** Data under study follows **

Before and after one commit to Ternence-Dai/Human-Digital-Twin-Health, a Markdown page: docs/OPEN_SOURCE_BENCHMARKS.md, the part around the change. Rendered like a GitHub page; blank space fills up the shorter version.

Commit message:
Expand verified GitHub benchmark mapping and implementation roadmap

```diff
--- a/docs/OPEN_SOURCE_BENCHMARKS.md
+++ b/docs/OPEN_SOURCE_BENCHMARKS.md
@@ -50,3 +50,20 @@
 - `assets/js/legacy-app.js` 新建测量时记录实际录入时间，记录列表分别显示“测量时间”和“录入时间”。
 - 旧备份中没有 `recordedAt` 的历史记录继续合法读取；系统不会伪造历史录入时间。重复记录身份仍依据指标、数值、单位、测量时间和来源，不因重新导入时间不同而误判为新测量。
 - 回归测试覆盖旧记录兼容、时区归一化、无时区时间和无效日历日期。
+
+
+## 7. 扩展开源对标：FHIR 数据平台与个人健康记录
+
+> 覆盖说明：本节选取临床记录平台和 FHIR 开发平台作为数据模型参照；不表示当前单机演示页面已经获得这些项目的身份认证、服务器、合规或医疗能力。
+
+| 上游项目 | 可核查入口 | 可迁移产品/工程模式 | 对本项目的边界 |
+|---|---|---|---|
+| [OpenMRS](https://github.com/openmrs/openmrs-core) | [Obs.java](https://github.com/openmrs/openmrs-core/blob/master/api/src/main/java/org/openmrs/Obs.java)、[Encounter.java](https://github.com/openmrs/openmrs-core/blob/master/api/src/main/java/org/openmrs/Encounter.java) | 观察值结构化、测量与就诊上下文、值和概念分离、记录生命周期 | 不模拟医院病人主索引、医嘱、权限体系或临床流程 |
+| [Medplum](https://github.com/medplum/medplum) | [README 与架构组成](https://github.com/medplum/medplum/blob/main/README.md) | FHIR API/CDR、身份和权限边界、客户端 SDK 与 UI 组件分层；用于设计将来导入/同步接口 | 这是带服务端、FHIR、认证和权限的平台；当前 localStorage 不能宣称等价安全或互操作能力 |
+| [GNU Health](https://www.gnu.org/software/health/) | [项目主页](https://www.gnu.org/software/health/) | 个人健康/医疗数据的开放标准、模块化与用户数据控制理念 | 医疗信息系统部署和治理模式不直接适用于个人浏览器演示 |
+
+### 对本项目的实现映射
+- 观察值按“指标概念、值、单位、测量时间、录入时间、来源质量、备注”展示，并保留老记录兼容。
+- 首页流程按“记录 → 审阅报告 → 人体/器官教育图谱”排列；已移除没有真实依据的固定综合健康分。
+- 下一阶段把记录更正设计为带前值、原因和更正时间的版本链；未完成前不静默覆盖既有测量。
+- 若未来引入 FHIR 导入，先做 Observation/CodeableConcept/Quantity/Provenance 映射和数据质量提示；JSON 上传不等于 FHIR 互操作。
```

** End of Data under study **

All lines with the word "docs" are needed; pull them from the entries and copy each.

» Exercise solution
Before and after one commit to Ternence-Dai/Human-Digital-Twin-Health, a Markdown page: docs/OPEN_SOURCE_BENCHMARKS.md, the part around the change. Rendered like a GitHub page; blank space fills up the shorter version.
--- a/docs/OPEN_SOURCE_BENCHMARKS.md
+++ b/docs/OPEN_SOURCE_BENCHMARKS.md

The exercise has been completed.